### YOUR TASK
Pictures excluded, return every entry exactly, please.

# # #

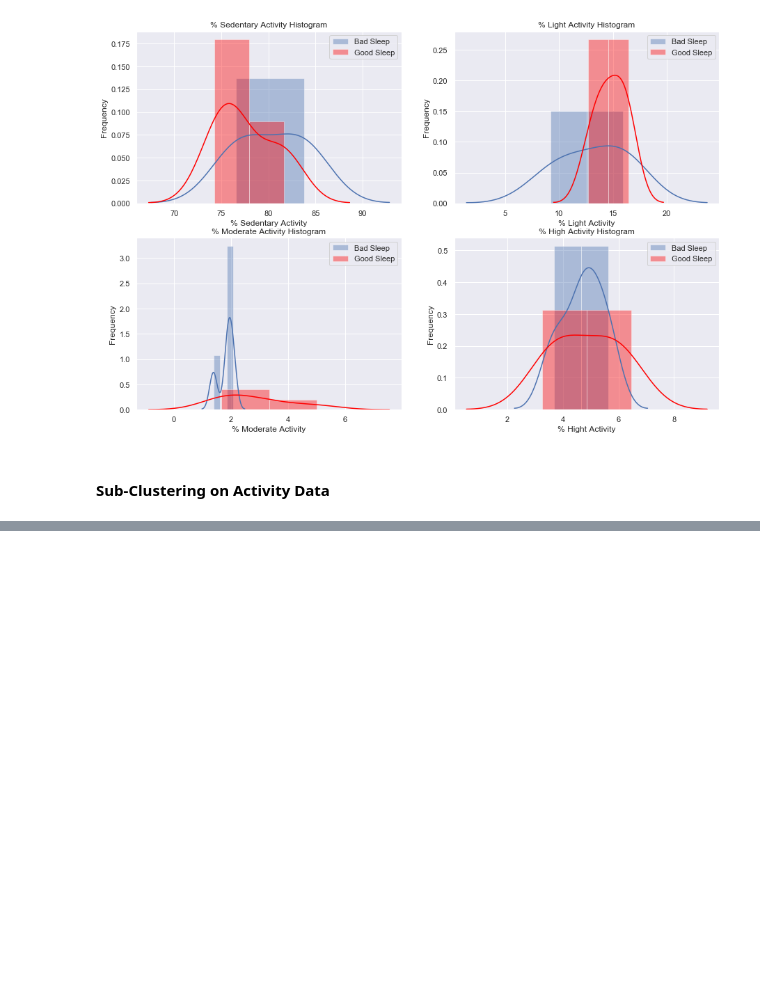
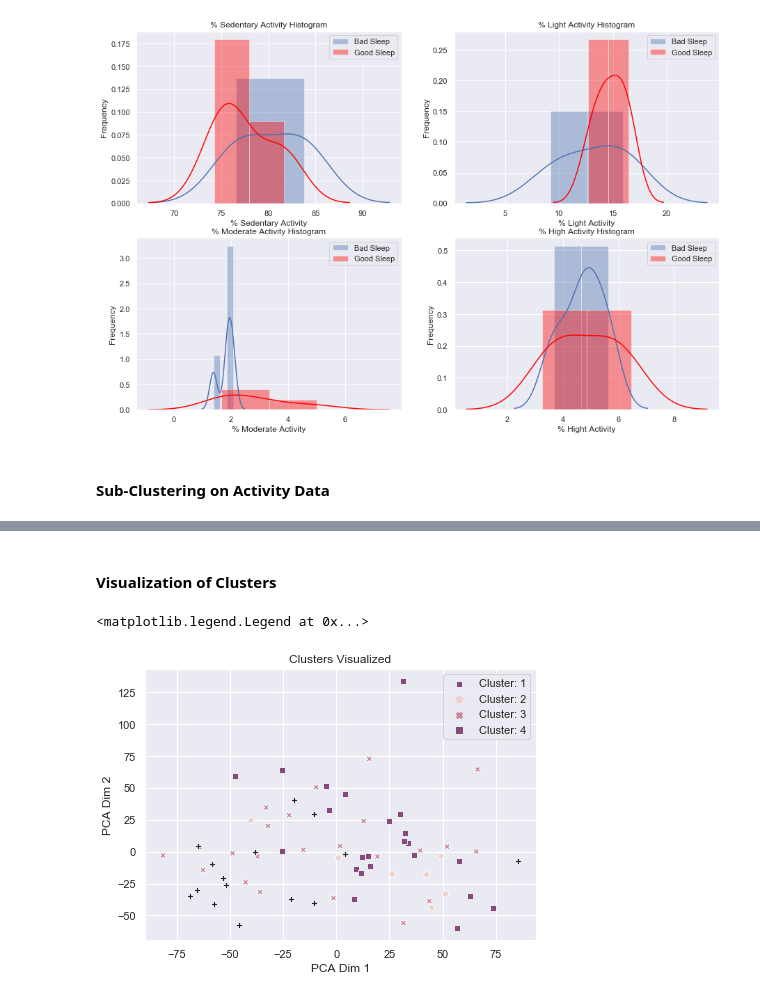
Before and after one commit to goelsaksham/healthRecSys, a Jupyter notebook: src/Clustering - Sleep Labels.ipynb, the cells around one changed output, grey strips where cells are left out. Cells and saved outputs as stored; diff of their text form; code cells hidden in the pictures; blank space fills up the shorter version.

```diff
--- a/src/Clustering - Sleep Labels.ipynb
+++ b/src/Clustering - Sleep Labels.ipynb
@@ -636 +645,16 @@ np.unique(cluster_assignments, return_counts=True)
+# %% [markdown]
+#### Visualization of Clusters
+# %%
+# Simple Cluster Visualization
+pca_mod = PCA(2)
+pca_heart = pca_mod.fit_transform(reduced_heart_trends)
+plt.figure(figsize=(7, 5))
+sns.scatterplot(pca_heart[:, 0], pca_heart[:, 1], hue=cluster_assignments, style=cluster_assignments)
+plt.xlabel('PCA Dim 1')
+plt.ylabel('PCA Dim 2')
+plt.title('Clusters Visualized')
+plt.legend([f'Cluster: {i+1}' for i in range(4)])
+# %% [output]
+<matplotlib.legend.Legend at 0x...>
+[figure, added]
 # %%
```
Also changed, not shown: parts of 27 cells of this notebook.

# # #

### PROBLEM SOLUTION
Before and after one commit to goelsaksham/healthRecSys, a Jupyter notebook: src/Clustering - Sleep Labels.ipynb, the cells around one changed output, grey strips where cells are left out. Cells and saved outputs as stored; diff of their text form; code cells hidden in the pictures; blank space fills up the shorter version.

```diff
--- a/src/Clustering - Sleep Labels.ipynb
+++ b/src/Clustering - Sleep Labels.ipynb
@@ -636 +645,16 @@ np.unique(cluster_assignments, return_counts=True)
+# %% [markdown]
+#### Visualization of Clusters
+# %%
+# Simple Cluster Visualization
+pca_mod = PCA(2)
+pca_heart = pca_mod.fit_transform(reduced_heart_trends)
+plt.figure(figsize=(7, 5))
+sns.scatterplot(pca_heart[:, 0], pca_heart[:, 1], hue=cluster_assignments, style=cluster_assignments)
+plt.xlabel('PCA Dim 1')
+plt.ylabel('PCA Dim 2')
+plt.title('Clusters Visualized')
+plt.legend([f'Cluster: {i+1}' for i in range(4)])
+# %% [output]
+<matplotlib.legend.Legend at 0x...>
+[figure, added]
 # %%
```
Also changed, not shown: parts of 27 cells of this notebook.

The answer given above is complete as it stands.